**What you need to do**. Return only the number of lines in the entries below that hold the word "diff".
──────── Information given ────────
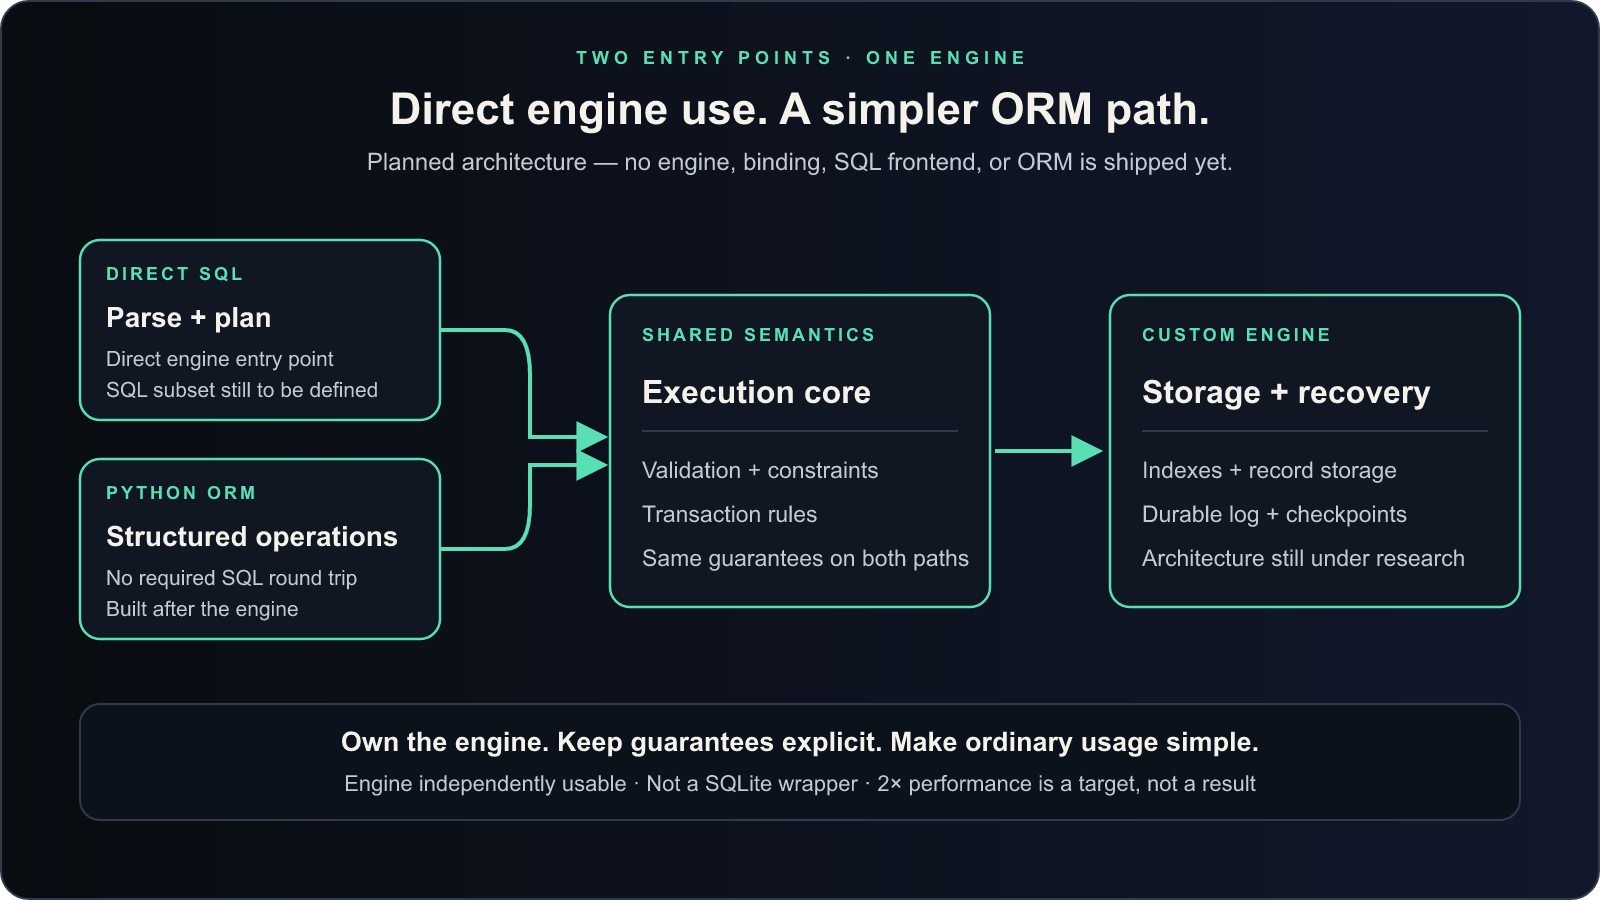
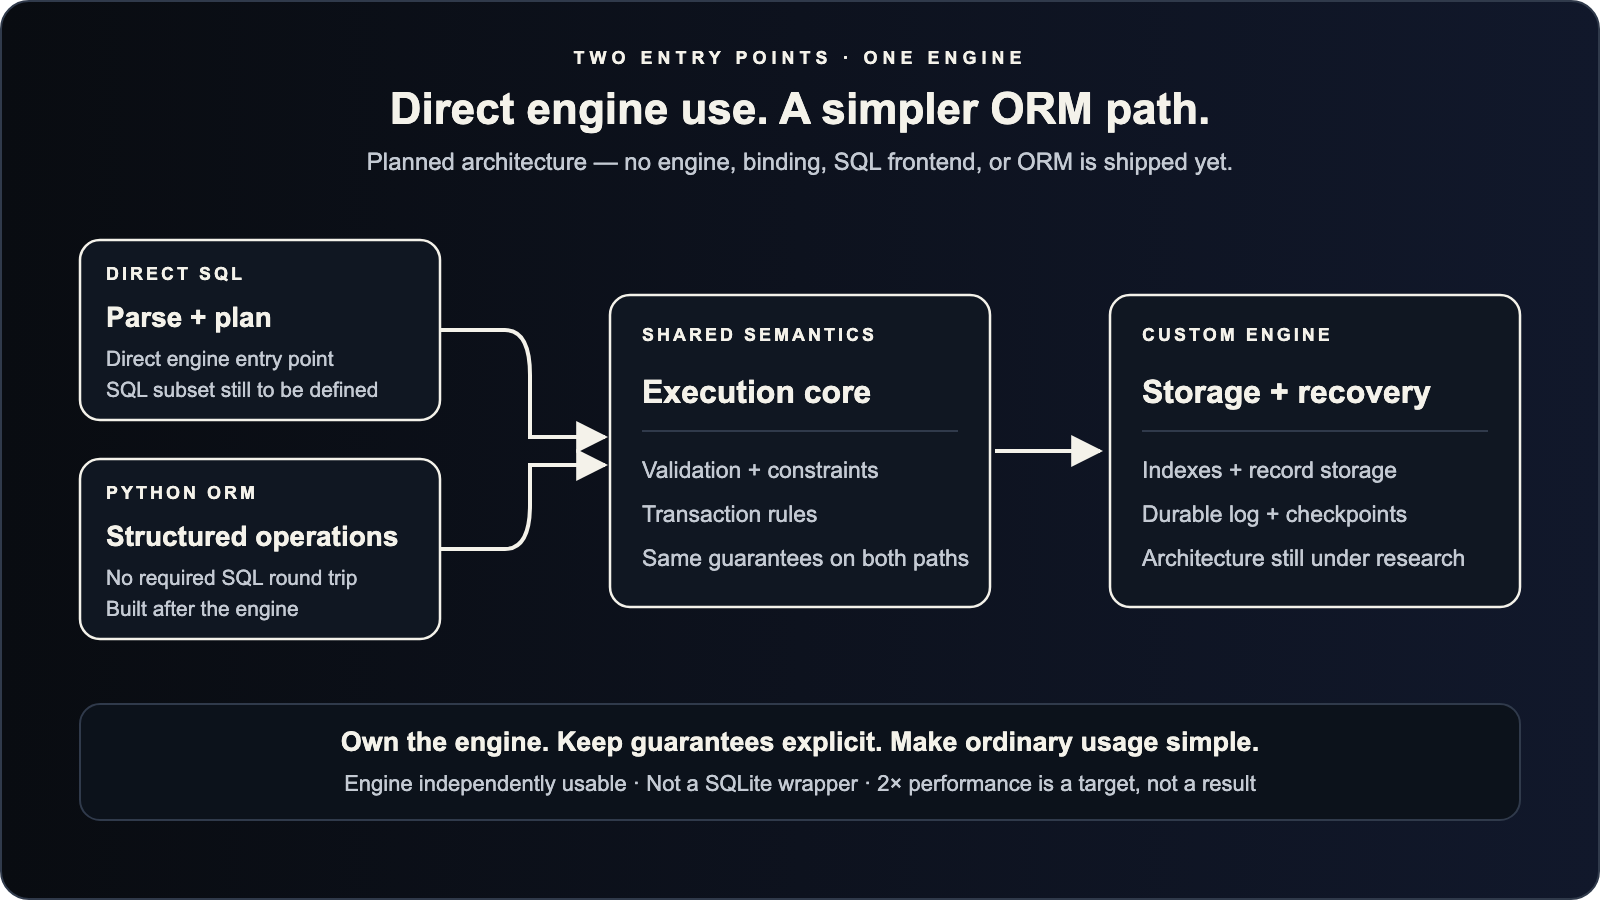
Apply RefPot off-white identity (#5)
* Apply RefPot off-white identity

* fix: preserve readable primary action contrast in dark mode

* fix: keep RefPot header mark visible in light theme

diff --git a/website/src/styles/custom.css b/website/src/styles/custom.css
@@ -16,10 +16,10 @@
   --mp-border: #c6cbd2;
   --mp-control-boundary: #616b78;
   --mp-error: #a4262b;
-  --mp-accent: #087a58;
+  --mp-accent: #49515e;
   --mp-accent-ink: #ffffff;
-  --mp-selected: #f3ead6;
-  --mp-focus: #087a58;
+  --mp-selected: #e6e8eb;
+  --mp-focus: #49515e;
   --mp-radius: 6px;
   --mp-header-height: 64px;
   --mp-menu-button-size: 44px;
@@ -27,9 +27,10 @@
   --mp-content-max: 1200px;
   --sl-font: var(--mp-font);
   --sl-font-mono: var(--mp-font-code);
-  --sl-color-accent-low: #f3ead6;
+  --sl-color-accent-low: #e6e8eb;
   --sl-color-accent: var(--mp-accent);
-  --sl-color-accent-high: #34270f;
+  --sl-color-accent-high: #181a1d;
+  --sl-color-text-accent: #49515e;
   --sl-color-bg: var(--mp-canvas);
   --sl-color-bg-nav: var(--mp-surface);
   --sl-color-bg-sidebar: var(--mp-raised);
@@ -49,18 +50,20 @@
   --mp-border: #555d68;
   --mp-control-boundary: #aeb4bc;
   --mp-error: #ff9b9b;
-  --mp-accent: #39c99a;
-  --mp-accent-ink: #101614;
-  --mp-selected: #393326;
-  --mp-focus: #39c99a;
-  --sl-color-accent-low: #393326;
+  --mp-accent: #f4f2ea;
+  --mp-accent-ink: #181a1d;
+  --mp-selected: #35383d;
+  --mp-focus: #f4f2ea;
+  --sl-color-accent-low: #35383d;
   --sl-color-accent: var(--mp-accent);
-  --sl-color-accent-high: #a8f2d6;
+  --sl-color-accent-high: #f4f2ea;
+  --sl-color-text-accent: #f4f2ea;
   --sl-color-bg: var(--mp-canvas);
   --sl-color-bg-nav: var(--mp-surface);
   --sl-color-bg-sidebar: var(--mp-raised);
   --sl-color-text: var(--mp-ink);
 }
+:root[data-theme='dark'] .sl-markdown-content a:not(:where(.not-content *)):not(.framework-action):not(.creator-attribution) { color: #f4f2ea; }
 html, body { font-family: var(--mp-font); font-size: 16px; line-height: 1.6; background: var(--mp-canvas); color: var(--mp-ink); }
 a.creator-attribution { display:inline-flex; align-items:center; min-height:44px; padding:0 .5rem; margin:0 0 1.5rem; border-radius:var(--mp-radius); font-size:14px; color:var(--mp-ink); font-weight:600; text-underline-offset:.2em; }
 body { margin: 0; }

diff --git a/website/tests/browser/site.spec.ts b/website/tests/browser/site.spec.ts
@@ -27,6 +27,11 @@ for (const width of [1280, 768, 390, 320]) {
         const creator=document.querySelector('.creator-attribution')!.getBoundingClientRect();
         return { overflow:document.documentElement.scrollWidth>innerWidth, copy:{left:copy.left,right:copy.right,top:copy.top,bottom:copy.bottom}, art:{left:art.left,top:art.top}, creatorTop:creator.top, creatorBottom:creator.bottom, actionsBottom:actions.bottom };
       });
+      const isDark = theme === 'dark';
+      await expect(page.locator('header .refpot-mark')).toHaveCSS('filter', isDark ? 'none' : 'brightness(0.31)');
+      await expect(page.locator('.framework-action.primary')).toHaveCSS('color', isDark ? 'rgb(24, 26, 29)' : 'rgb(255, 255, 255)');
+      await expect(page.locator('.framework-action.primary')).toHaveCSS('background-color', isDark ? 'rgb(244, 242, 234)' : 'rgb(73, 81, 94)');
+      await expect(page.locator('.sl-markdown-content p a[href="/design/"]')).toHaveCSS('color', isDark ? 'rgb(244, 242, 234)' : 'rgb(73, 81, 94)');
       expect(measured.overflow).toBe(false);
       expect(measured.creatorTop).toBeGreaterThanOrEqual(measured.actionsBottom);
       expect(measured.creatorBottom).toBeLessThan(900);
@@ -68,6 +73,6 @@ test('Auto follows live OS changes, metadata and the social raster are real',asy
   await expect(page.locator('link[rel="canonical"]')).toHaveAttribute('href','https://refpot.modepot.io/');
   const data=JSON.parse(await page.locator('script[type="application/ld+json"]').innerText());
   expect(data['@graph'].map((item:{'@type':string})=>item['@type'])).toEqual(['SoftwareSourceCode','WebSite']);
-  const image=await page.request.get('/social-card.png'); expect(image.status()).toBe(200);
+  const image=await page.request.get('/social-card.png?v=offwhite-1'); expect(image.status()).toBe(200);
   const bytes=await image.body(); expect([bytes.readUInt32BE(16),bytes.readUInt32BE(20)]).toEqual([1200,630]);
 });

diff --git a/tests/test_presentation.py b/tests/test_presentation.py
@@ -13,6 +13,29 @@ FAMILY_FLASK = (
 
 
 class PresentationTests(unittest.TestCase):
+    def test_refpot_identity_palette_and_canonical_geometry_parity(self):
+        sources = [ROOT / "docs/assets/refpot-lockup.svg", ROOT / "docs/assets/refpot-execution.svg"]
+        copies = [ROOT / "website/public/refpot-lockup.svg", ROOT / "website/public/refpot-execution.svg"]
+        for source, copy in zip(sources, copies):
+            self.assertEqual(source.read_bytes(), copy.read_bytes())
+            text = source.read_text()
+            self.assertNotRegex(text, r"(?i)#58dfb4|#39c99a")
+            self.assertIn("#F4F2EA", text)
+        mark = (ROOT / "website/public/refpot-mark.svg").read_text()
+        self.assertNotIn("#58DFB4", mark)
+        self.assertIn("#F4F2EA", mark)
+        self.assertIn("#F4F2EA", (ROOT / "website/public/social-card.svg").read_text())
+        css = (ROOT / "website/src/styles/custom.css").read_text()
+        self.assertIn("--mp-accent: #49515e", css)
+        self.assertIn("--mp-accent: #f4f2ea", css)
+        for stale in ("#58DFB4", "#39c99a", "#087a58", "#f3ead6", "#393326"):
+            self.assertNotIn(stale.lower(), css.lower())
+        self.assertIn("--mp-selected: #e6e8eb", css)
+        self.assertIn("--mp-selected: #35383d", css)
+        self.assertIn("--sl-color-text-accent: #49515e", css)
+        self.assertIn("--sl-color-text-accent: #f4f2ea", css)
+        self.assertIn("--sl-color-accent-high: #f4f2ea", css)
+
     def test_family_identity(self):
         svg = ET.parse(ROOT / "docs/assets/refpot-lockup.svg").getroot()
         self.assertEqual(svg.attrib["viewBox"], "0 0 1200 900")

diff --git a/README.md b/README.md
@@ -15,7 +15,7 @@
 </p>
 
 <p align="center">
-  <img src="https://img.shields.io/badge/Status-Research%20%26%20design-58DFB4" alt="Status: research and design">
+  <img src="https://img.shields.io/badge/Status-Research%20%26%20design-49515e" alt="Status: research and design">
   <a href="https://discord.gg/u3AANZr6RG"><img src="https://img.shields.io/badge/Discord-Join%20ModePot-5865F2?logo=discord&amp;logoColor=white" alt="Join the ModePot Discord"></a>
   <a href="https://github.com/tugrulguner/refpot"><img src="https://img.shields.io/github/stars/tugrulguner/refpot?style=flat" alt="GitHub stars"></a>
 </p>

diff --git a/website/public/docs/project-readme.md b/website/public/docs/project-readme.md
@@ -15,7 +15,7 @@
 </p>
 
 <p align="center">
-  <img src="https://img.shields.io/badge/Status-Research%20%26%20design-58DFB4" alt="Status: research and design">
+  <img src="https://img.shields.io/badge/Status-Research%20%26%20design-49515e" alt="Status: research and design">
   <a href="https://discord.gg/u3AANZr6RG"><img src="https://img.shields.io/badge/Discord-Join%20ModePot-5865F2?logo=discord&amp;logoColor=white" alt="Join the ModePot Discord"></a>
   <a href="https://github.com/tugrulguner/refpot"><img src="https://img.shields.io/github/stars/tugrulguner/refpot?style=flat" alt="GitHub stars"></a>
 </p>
────────
**Exercise response**. 5